The Arizona Capitol Museum is looking for volunteers to join their team. Volunteers will help out with museum tours, welcoming visitors, providing directions to other government buildings and manning the museum store… at the same time, you’ll learn more about our state’s history and unique culture.
Sound like a gig you’d be down to do? Well, why not learn more about this special museum. Below, Jason Czerwinski, the museum’s volunteer manager talks about the museum’s exhibits, why this place is important to the state and why he really needs your help.
The Arizona Capitol Museum is quite large. I had no idea, in fact. What can visitors expect to take away from the museum?
Yes the Capitol Museum is pretty big: Four floors, 55,000 square feet, with over 20 big rooms that feature the story of our state’s government, and all the different ways our past intersects with life today. Our volunteers enjoy talking to visitors about many different aspects of Arizona: Our culture, the government, Arizona myths and legends, as well as contemporary issues. There are a lot of surprises in our history, and each volunteer has their own favorite niche, so no two visits are the same.
What are some popular exhibits?
The Capitol Museum has some exhibits that are perennial favorites, and new ones premiere on a regular basis. There are special exhibits recreating the Territorial House chamber where the State Constitution was drafted, which lets us show how that document has evolved since 1912. There are recreations of the first Governor and Secretary of State offices. Many people come just to see the USS Arizona Silver Service, which is featured on the first floor, and they don’t know until arriving that we offer three more floors to take in. It’s not usual for a person to spend over an hour touring our displays. And did I mention? We’re free!
That Frank Lloyd Wright exhibit sounds fascinating… Tell me about it and when will it become available to the public?
The Oasis Model, Frank Lloyd Wright’s vision of an Arizona Capitol Complex, opened to the public on June 14. (Museum hours are Monday through Friday from 9 a.m. to 4 p.m., and starting on September 8, Saturdays from 10 a.m. to 2 p.m.)
The model is on loan from the FLW Foundation, and we plan on having it here for at least a year. The story behind the design is one of those ‘cultural cul-de-sacs’ that help the ACM talk about architecture and design, community opinion and the news-media, and of course the larger than life personality of Mr. Wright. It shows how government really does affect our lives and community in ways we don’t notice.
When this exhibit opened, the lauded Arizona journalist Lloyd Clark, who interviewed Wright and covered politics, gave a presentation about the man and his vision of the State Capitol. Clark is a heck of a storyteller, and can talk for hours about his time reporting from the Capitol and the characters he met over the years. We’re hoping to add some of his tales to the exhibit in a video.
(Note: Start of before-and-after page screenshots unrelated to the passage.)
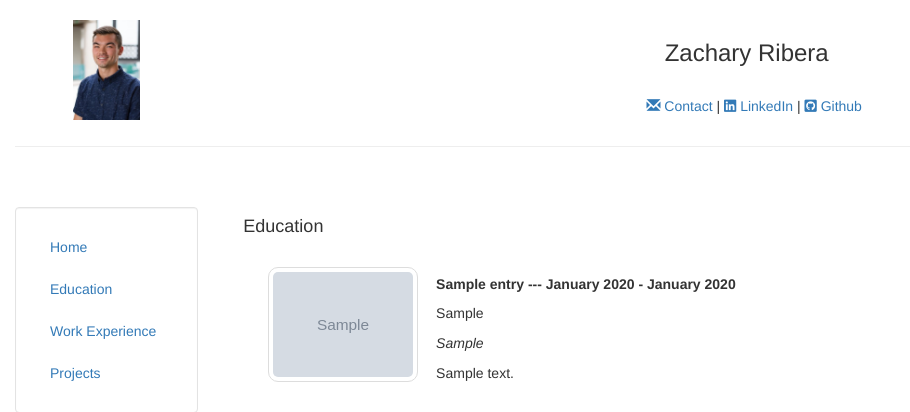
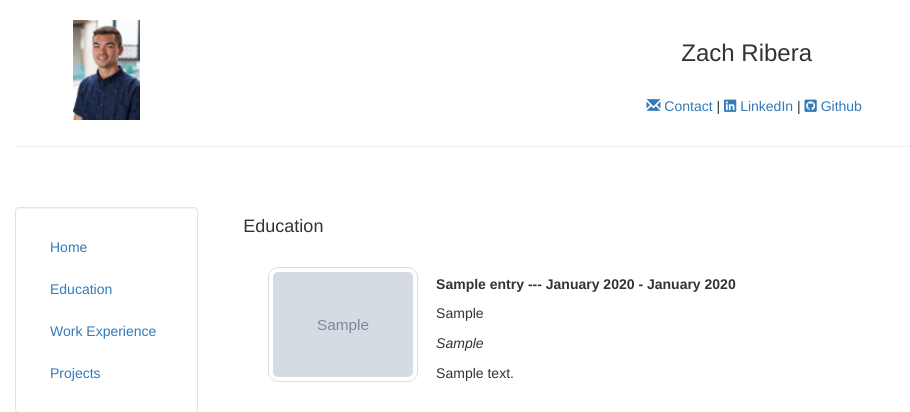
Before and after one commit to zribera18/django-portfolio-site, a Django app: page /education/ in a window 1280 px wide. Shown: the top 412 px of the page, without its empty margins (0-910 px from the left). Run offline with Django 3.2, Linux system fonts and the light colour scheme; tables that the repository leaves empty hold one stand-in row (values such as "Sample post"); grey boxes marked "Sample" are stand-in pictures; some libraries are stand-ins or nearby versions.

Commit message:
updated templates

```diff
--- a/personal/templates/personal/basic.html
+++ b/personal/templates/personal/basic.html
@@ -4,9 +4,7 @@
         <div class="container-fluid">
             {% for entry in entry_list %}
                 <h4> {{ entry.title }} </h4>
-			<ul>
                 <p> {{ entry.body|safe|linebreaks }} </p>
-			</ul>
             {% endfor %}
         </div>
     {% else %}
--- a/personal/templates/personal/header.html
+++ b/personal/templates/personal/header.html
@@ -31,7 +31,7 @@
 			<div class="col-sm-10">
 				<br>
 				<center>
-				<h3>Zachary Ribera</h3>
+				<h3>Zach Ribera</h3>
 				<br>
 				<div class="container-fluid" style='margin-left:15px'>
 					<p><a href="/contact/" target=""><i class="glyphicon glyphicon-envelope"></i> Contact </a> | <a href="http://www.linkedin.com/in/zacharyribera" target="blank"><i class="fab fa-linkedin"></i> LinkedIn </a> | <a href="http://www.github.com/zribera18" target="blank"><i class="fab fa-github-square"></i> Github </a>
--- a/personal/templates/personal/projects.html
+++ b/personal/templates/personal/projects.html
@@ -17,7 +17,7 @@
 					<div class="desc">
 						<h4> {{entry.title }} </h4>
 						<p> {{ entry.start_date|date:"F Y" }} - {{ entry.end_date|date:"F Y" }} </p>
-						<p> {{ entry.body|linebreaks }} </p>
+						<p> {{ entry.body|safe }} </p>
 					</div>
 				</div>
 			</div>
--- a/personal/templates/personal/resume.html
+++ b/personal/templates/personal/resume.html
@@ -19,7 +19,7 @@
 					<p><h5><b> {{ entry.title }} --- {{ entry.start_date|date:"F Y" }} - {{ entry.end_date|date:"F Y"  }} </b></h5></p>
 					<p> {{ entry.position }} </p>
 					<p><i> {{ entry.location}} </i></p>
-					<p> {{ entry.body | linebreaks }}</p>
+					<p> {{ entry.body | safe }}</p>
 				</div>
 			</div>
 			<br>
```
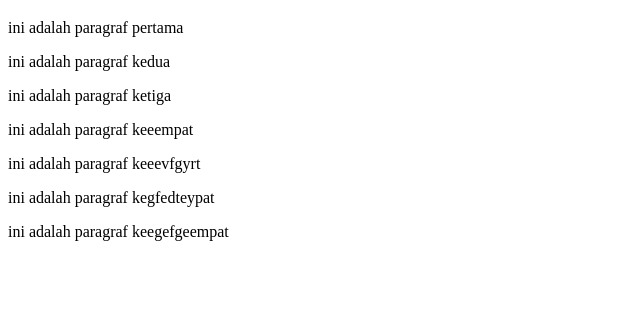
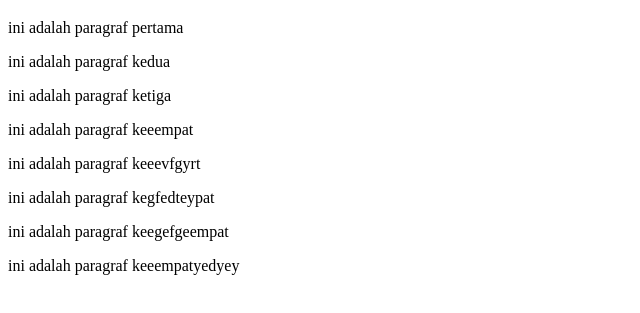
Before and after one commit to Sherly4/ppp, a plain HTML site: page index.html in a window 1280 px wide. Shown: the part 61-374 px from the top of the page, without its empty margins (0-640 px from the left). Drawn offline with Linux system fonts and the light colour scheme.

Commit message:
ini adalah paragraf pertamahgggjhgghgdhgggtwtewtg

```diff
--- a/index.html
+++ b/index.html
@@ -14,5 +14,6 @@
     <p>ini adalah paragraf keeevfgyrt</p>
     <p>ini adalah paragraf kegfedteypat</p>
     <p>ini adalah paragraf keegefgeempat</p>
+    <p>ini adalah paragraf keeempatyedyey</p>
 </body>
 </html>
```
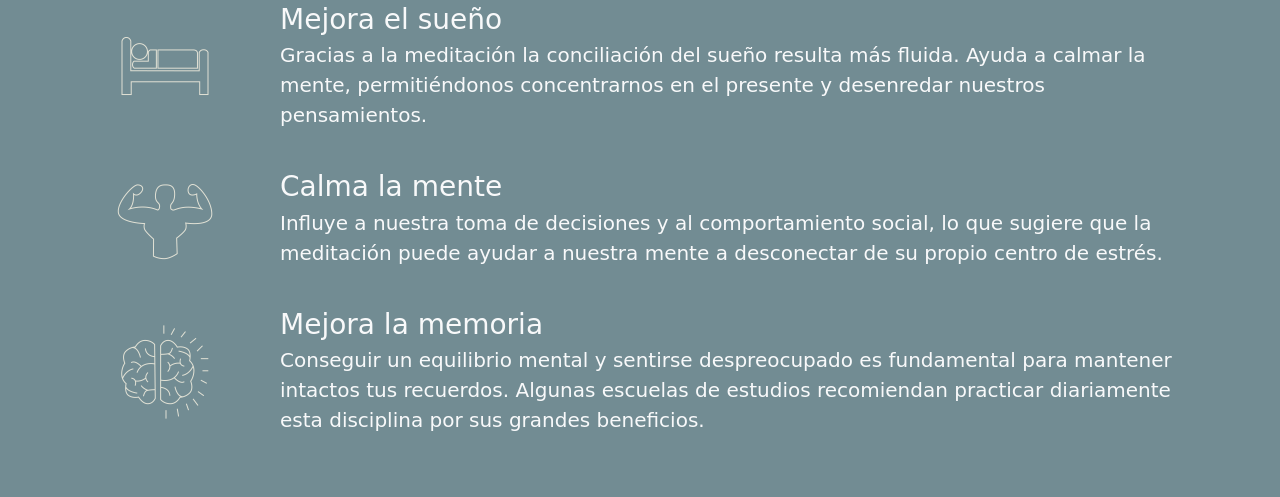
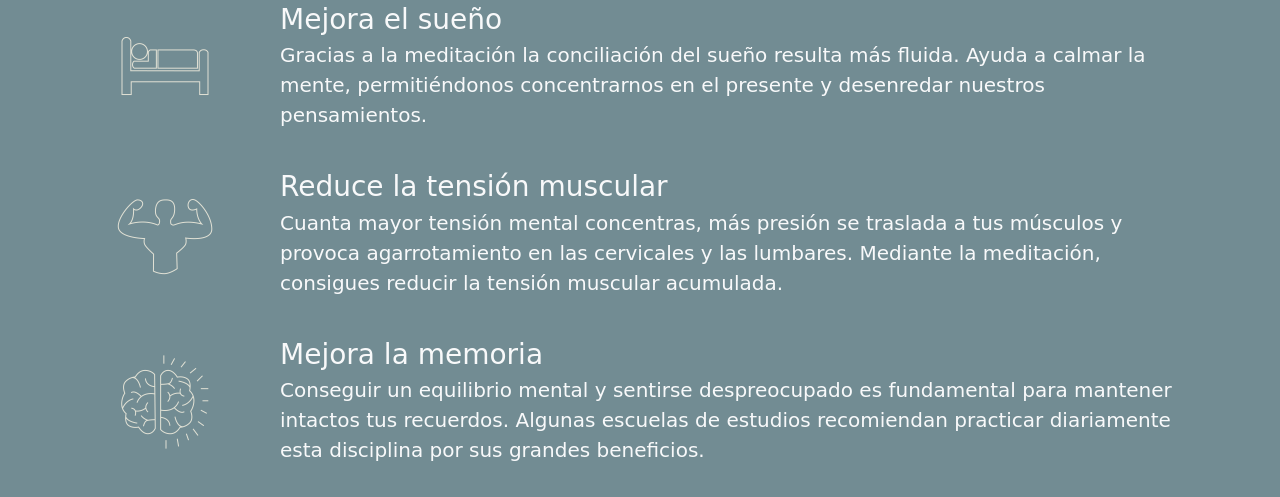
Before and after one commit to Luisina-Buaon/Buaon---TPN-3, a plain HTML site: page index.html in a window 1280 px wide. Shown: the part 2003-2500 px from the top of the page. Drawn offline with nearby package versions, Linux system fonts and the light colour scheme; a web font is replaced by a local one.

Commit message:
index actualizado

```diff
--- a/index.html
+++ b/index.html
@@ -166,8 +166,8 @@
                 <img src="img/strength.png" class="img-fluid" alt="strength" width="100">
               </div>
               <div class="col-12 col-md-10 p-3 text-center text-md-start">
-                <h4 class=" fs-3 m-1">Calma la mente</h4>
-                <p class=" fs-5 m-1">Influye a nuestra toma de decisiones y al comportamiento social, lo que sugiere que la meditación puede ayudar a nuestra mente a desconectar de su propio centro de estrés.</p>
+                <h4 class=" fs-3 m-1">Reduce la tensión muscular</h4>
+                <p class=" fs-5 m-1">Cuanta mayor tensión mental concentras, más presión se traslada a tus músculos y provoca agarrotamiento en las cervicales y las lumbares. Mediante la meditación, consigues reducir la tensión muscular acumulada.</p>
               </div>
               <div class="col-12 col-md-2 p-2 subtitles text-center">
                 <img src="img/Brain.png" class="img-fluid" alt="brain" width="100">
```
Why is this museum important to the state?
The Arizona Capitol Museum is important because we are the last territorial capitol, and the only state capitol Arizona has ever had. Our institution specializes in teaching Arizona government and civics in the very building where those early ideals were cemented. We’re also a one-of-a-kind space for discussing contemporary issues, putting them in context with our state history. The ACM is a free museum, and the only institution capable of hosting the hundreds of school groups, local visitors, and national/international tourists who come each year to learn what makes Arizona unique. Through an overlap of location and history, we are the only place that can do all of that.
Talk to me about the volunteer program? How can one go about volunteering?
Our volunteers love history and meeting people. Anyone with those qualifications, plus a positive attitude, who can also reach our minimal physical requirements, is welcome to apply to join our team. Volunteers help in several different areas: interpreting exhibits and aiding tours, welcoming visitors to the Capitol and providing direction to various government offices, as well as staffing the Museum Store. All of these are key positions without which we couldn’t operate. Some volunteers with the right technical background also help with exhibits and our collection of artifacts. To start, you don’t have to have any specific education or background, just be interested in learning. Volunteers usually commit to one-day per week and work for about four hours. I do my best to adapt the schedule to meet the needs of our contributors. The training is provided here and it’s free, and even though we prefer to do it during our twice yearly training sessions, we can take new people on throughout the year.
Anyone who wants more information can call me at 602-926-3731, or email me through the Museum website.
Information: 1700 West Washington, Phoenix, AZ 85007; http://www.azlibrary.gov/museum; 602-926-3620